• _Assignment_
The whole listing needs to be written out exactly, except for any images.

+---+

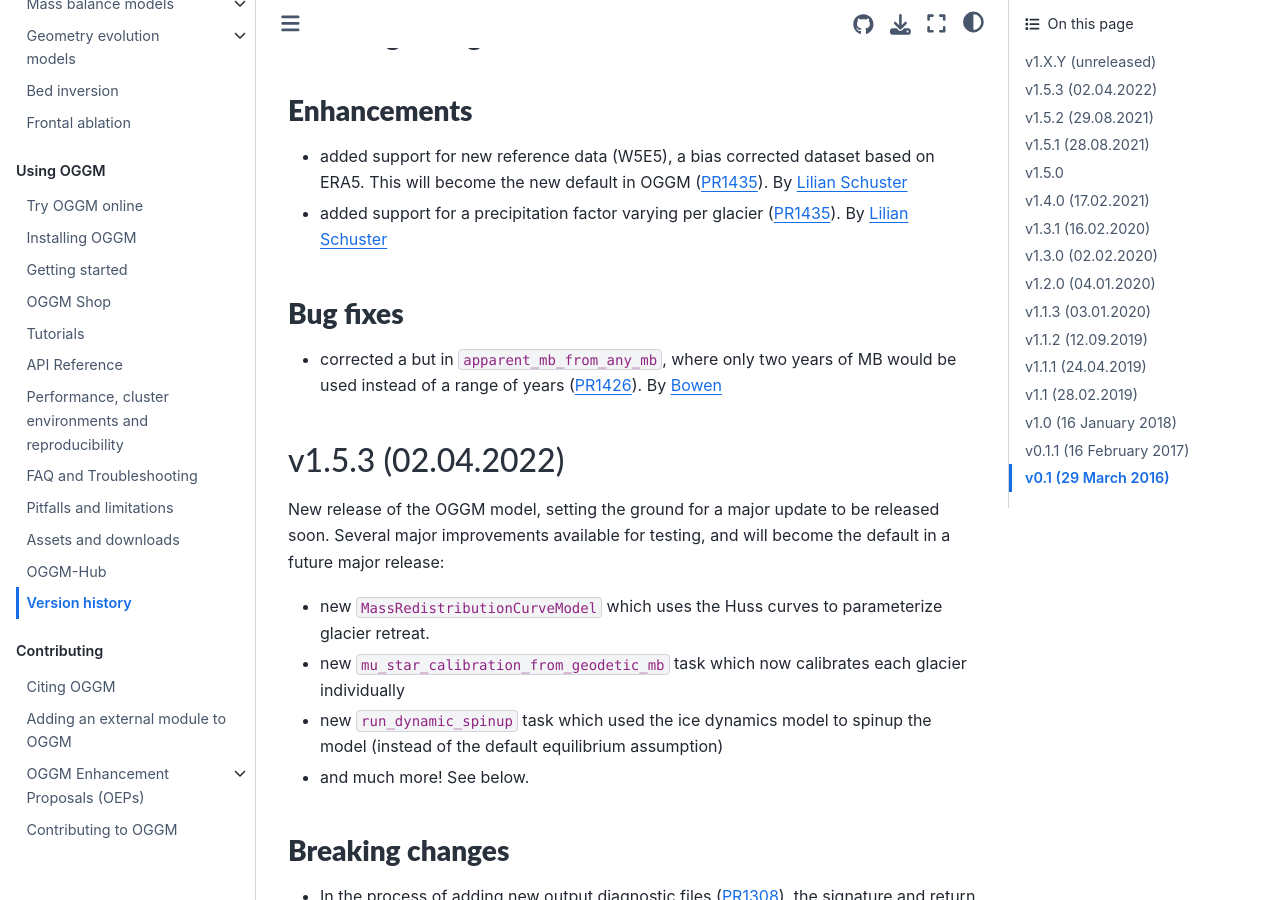
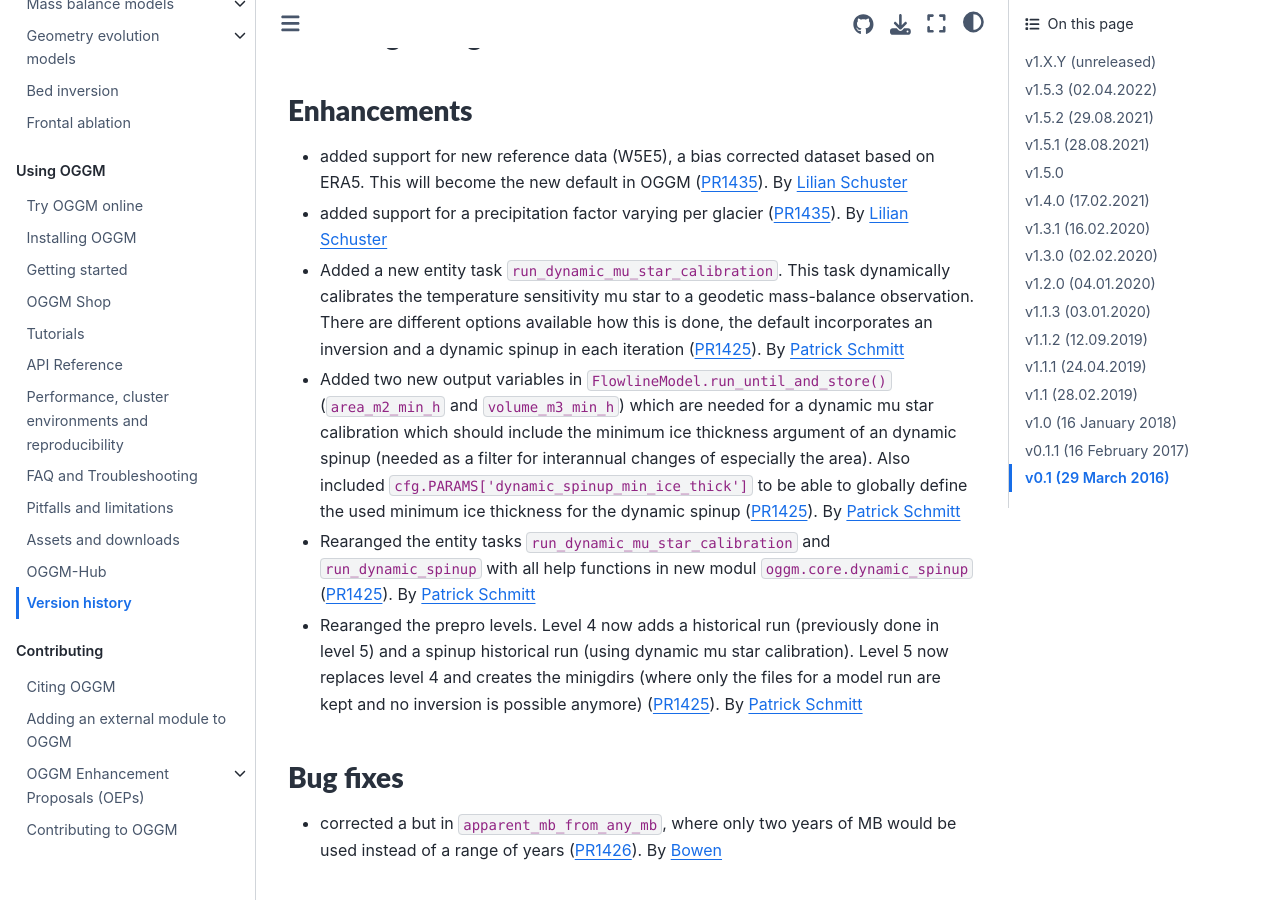
Before and after one commit to OGGM/oggm, a Sphinx documentation site: the page built from docs/whats-new.rst, in a window 1280 px wide and 900 px high, scrolled down 225 px. Built offline with Sphinx 7.4.7 and the Sphinx Book theme 1.1.4, drawn with Linux system fonts in a browser that asks for light colours; the version number could not be read and is left out.

Commit message:
added whats-new

```diff
--- a/docs/whats-new.rst
+++ b/docs/whats-new.rst
@@ -17,6 +17,29 @@ Enhancements
   By `Lilian Schuster <https://github.com/lilianschuster>`_
 - added support for a precipitation factor varying per glacier (:pull:`1435`).
   By `Lilian Schuster <https://github.com/lilianschuster>`_
+- Added a new entity task ``run_dynamic_mu_star_calibration``. This task
+  dynamically calibrates the temperature sensitivity mu star to a geodetic
+  mass-balance observation. There are different options available how this is
+  done, the default incorporates an inversion and a dynamic spinup in each
+  iteration (:pull:`1425`).
+  By `Patrick Schmitt <https://github.com/pat-schmitt>`_
+- Added two new output variables in ``FlowlineModel.run_until_and_store()``
+  (``area_m2_min_h`` and ``volume_m3_min_h``) which are needed for a dynamic
+  mu star calibration which should include the minimum ice thickness argument
+  of an dynamic spinup (needed as a filter for interannual changes of especially
+  the area). Also included ``cfg.PARAMS['dynamic_spinup_min_ice_thick']`` to be
+  able to globally define the used minimum ice thickness for the dynamic spinup
+  (:pull:`1425`).
+  By `Patrick Schmitt <https://github.com/pat-schmitt>`_
+- Rearanged the entity tasks ``run_dynamic_mu_star_calibration`` and
+  ``run_dynamic_spinup`` with all help functions in new modul
+  ``oggm.core.dynamic_spinup`` (:pull:`1425`).
+  By `Patrick Schmitt <https://github.com/pat-schmitt>`_
+- Rearanged the prepro levels. Level 4 now adds a historical run (previously
+  done in level 5) and a spinup historical run (using dynamic mu star calibration).
+  Level 5 now replaces level 4 and creates the minigdirs (where only the files
+  for a model run are kept and no inversion is possible anymore) (:pull:`1425`).
+  By `Patrick Schmitt <https://github.com/pat-schmitt>`_
 
 Bug fixes
 ~~~~~~~~~
```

+---+

• _Result of this task_
Before and after one commit to OGGM/oggm, a Sphinx documentation site: the page built from docs/whats-new.rst, in a window 1280 px wide and 900 px high, scrolled down 225 px. Built offline with Sphinx 7.4.7 and the Sphinx Book theme 1.1.4, drawn with Linux system fonts in a browser that asks for light colours; the version number could not be read and is left out.

Commit message:
added whats-new

```diff
--- a/docs/whats-new.rst
+++ b/docs/whats-new.rst
@@ -17,6 +17,29 @@ Enhancements
   By `Lilian Schuster <https://github.com/lilianschuster>`_
 - added support for a precipitation factor varying per glacier (:pull:`1435`).
   By `Lilian Schuster <https://github.com/lilianschuster>`_
+- Added a new entity task ``run_dynamic_mu_star_calibration``. This task
+  dynamically calibrates the temperature sensitivity mu star to a geodetic
+  mass-balance observation. There are different options available how this is
+  done, the default incorporates an inversion and a dynamic spinup in each
+  iteration (:pull:`1425`).
+  By `Patrick Schmitt <https://github.com/pat-schmitt>`_
+- Added two new output variables in ``FlowlineModel.run_until_and_store()``
+  (``area_m2_min_h`` and ``volume_m3_min_h``) which are needed for a dynamic
+  mu star calibration which should include the minimum ice thickness argument
+  of an dynamic spinup (needed as a filter for interannual changes of especially
+  the area). Also included ``cfg.PARAMS['dynamic_spinup_min_ice_thick']`` to be
+  able to globally define the used minimum ice thickness for the dynamic spinup
+  (:pull:`1425`).
+  By `Patrick Schmitt <https://github.com/pat-schmitt>`_
+- Rearanged the entity tasks ``run_dynamic_mu_star_calibration`` and
+  ``run_dynamic_spinup`` with all help functions in new modul
+  ``oggm.core.dynamic_spinup`` (:pull:`1425`).
+  By `Patrick Schmitt <https://github.com/pat-schmitt>`_
+- Rearanged the prepro levels. Level 4 now adds a historical run (previously
+  done in level 5) and a spinup historical run (using dynamic mu star calibration).
+  Level 5 now replaces level 4 and creates the minigdirs (where only the files
+  for a model run are kept and no inversion is possible anymore) (:pull:`1425`).
+  By `Patrick Schmitt <https://github.com/pat-schmitt>`_
 
 Bug fixes
 ~~~~~~~~~
```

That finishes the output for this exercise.